Society’s addiction to fossil fuels has caused a climate crisis that’s harming our health—particularly in frontline communities—causing an extinction crisis and creating frequent and deadly extreme weather events. This is not the first and most severe reminder that we have become too dependent on oil and other fossil fuels.
While many companies make promises about reducing the impact of climate change, few do enough to address the seriousness of the problem. It applies to carbon footprints and financial partnerships, as well as business advocacy groups like the U.S. Chamber of Commerce or Business Roundtable.

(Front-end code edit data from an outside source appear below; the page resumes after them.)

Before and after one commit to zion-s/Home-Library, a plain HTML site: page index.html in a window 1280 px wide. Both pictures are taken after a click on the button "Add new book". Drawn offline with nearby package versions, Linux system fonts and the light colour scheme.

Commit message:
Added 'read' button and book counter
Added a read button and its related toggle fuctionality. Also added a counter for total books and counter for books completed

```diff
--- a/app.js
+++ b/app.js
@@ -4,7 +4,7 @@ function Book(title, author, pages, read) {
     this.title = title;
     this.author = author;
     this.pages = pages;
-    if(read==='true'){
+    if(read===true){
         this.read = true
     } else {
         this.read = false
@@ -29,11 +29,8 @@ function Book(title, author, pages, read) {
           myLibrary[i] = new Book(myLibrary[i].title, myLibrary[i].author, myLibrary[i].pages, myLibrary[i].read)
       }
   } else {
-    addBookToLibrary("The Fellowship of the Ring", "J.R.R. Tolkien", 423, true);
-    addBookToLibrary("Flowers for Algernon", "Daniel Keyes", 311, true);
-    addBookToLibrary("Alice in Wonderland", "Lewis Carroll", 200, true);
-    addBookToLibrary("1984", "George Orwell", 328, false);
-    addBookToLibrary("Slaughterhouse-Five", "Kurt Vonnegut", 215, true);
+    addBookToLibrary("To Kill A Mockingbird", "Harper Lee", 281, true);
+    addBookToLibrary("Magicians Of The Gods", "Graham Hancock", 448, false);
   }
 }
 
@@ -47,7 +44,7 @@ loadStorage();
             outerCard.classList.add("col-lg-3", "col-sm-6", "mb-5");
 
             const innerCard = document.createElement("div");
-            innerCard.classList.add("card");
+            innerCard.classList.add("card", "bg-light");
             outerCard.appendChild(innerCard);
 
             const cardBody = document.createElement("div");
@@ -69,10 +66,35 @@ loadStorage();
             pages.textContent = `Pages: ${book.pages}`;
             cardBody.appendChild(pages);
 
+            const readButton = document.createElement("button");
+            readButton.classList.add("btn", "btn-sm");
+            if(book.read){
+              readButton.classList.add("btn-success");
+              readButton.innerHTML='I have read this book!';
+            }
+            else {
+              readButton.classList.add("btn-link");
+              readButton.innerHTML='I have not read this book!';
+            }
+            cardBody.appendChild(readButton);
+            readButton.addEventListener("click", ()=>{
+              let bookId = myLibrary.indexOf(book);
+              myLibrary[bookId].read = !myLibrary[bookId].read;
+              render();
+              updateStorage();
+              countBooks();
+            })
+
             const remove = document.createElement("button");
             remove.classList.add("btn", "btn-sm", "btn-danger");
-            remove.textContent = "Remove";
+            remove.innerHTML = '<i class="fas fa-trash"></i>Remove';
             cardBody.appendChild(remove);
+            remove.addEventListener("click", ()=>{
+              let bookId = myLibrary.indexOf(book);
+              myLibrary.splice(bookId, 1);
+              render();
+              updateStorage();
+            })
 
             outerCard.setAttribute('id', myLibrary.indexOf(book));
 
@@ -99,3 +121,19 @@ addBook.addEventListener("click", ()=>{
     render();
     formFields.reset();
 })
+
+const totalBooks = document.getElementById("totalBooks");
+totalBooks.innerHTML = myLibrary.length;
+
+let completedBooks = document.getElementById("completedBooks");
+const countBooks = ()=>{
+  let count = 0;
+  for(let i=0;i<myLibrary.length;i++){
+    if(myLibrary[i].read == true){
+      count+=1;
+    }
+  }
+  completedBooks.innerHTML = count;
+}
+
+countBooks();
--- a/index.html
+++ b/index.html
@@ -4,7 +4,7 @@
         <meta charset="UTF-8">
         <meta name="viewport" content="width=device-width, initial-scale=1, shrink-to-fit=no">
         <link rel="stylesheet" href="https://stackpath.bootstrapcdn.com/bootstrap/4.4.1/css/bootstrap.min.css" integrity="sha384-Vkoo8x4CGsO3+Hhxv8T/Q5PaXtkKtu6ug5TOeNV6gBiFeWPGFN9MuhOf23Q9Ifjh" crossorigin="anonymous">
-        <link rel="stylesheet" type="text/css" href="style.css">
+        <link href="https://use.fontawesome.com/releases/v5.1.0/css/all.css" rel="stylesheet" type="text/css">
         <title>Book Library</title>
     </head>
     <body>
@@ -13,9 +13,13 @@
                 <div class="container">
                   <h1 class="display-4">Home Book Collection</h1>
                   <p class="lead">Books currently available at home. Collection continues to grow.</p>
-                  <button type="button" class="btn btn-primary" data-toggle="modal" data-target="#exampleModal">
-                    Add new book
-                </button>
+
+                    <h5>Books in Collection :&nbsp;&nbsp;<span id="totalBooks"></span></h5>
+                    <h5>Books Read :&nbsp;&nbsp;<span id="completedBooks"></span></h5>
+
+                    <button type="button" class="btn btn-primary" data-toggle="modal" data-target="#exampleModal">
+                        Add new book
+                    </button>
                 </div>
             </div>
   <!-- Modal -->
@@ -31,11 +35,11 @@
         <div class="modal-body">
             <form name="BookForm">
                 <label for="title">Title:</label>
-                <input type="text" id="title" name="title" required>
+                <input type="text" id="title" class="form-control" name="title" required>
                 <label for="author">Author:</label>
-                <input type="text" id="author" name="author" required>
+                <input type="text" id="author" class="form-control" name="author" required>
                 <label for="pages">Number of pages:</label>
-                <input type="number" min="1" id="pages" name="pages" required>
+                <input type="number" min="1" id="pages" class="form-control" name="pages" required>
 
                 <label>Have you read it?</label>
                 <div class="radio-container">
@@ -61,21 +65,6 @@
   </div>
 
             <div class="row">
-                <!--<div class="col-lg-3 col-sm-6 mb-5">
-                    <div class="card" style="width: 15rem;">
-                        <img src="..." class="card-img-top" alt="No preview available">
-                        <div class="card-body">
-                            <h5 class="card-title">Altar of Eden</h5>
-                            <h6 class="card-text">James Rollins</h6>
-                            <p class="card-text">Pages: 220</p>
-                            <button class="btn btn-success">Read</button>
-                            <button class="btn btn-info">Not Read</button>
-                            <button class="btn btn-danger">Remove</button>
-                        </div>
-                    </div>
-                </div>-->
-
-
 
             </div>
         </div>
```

We need to hold companies and our elected leaders accountable—and we need to work together.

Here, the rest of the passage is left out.